I would like to propose that we create an activity that incorporates that aspect into the instruction. I would like to implement an activity called “All About Me.” This activity is designed for preschoolers. The students will be given different options to choose from. For example, they can draw a picture, create a poster or record a video of the things they want us to know about themselves. I believe this activity is perfect when including multimodal strategies. Also, since it is the beginning of the school year, it will serve as an introduction to the class and their classmates. This will help to get to know the students and make connections within themselves. Given the age group, the project requires teacher involvement and assistance to complete the activity, which will take about two days.

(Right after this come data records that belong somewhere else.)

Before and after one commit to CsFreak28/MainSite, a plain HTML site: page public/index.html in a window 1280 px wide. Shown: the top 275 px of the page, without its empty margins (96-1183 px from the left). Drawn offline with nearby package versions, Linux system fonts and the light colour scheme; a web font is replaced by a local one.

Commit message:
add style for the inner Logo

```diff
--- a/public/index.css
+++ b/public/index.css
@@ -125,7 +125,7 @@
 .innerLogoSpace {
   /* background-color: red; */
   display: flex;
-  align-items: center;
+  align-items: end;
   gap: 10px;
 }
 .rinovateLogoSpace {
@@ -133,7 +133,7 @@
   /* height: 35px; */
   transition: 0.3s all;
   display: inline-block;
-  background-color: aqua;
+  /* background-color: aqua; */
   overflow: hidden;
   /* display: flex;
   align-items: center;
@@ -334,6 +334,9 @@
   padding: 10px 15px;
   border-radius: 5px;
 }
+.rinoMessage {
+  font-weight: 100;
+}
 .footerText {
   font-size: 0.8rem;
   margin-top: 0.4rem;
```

To do this, we will need paper, crayons, markers, scissors, magazines, posters, colored pencils, tablets, and google slides.
The students will have the option to make either a picture, a poster, or a video to present the things they should know about themselves. The final product will be presented on a google slide to the class.
When the students complete this activity, they will have made progress on these three standards from New York State Prekindergarten Learning Standards:
- PK.SEL.2. Recognizes self as an individual having unique abilities, characteristics, feelings, and interests
- PK.SEL.4. Develops positive relationships with their peers
- PK.ELAL.14. [PKW.2] Uses a combination of drawing, dictating, oral expression, and/or emergent writing to name a familiar topic and supply information in child-centered, authentic, play-based learning
Here’s how I think we might introduce this activity. We could give these directions to the students:
During the morning meeting, the class will gather on the carpet. The teacher will talk about the new faces in the classroom. She will explain that new friends joined the classroom as the new year began. She will then say that an excellent way to get to know each other is by introducing ourselves and the things we like. She will introduce herself as a way to model it for the students. She then will explain what the activity will be about. She would ask the students questions such as “What is your name?” “What is one thing you like to do?” What is your favorite color? “What is your favorite food?”
The teacher will show examples of “All About Me” projects for the students to understand what is being asked. The teacher will work with small groups to assist them when needed. She will work with groups of 4. Before the activity, she will ask the student what of the three choices they would like to pick from. After, she will ask them the questions presented before for them to have an idea. They will be provided with the materials, and the teacher will provide guidance when needed.
I would also propose that the students give each other feedback on their work. They could use this checklist to self-assess and provide each other feedback:
· I can create a picture, poster, or video of the things I like to do
· I can say one thing I like about my classmate’s work
· I can present my creation to my friend
· I can talk about my creation
This activity should take at least 10-15 minutes to complete, allowing time for productive struggle. (Given the attention span of this age group, this activity could take more time than mentioned above). The teacher will encourage the students to ask questions about the project to promote persistence. This will provide opportunities to check if they answered all the questions about themselves and to revise and add what they are missing to their project.
When they have finished this activity, we can ask the students to talk about how they used one of these three Habits of Mind. Since the students are so young, I will ask them questions about their habits of mind to understand the concepts. Some questions will be: “Did you listen to your classmate?” “Did you wait for your turn?” “Did you create a project? “What was one thing you liked about your classmate’s work?” “What did you learn from your classmate?” Following those questions, the teacher will explain that by answering those questions, they are exercising the habits of mind.
· Listening with understanding
· Managing Impulsivity
· Creating imagining and innovating
The Habits of Mind will also be used to give the students oral feedback while they are working and after finishing their work.
Thank you for taking the time to consider this proposal. I hope you see how valuable this activity could be for our students. Please let me know if you have any revisions that I might consider for this activity.
I look forward to working with you on this.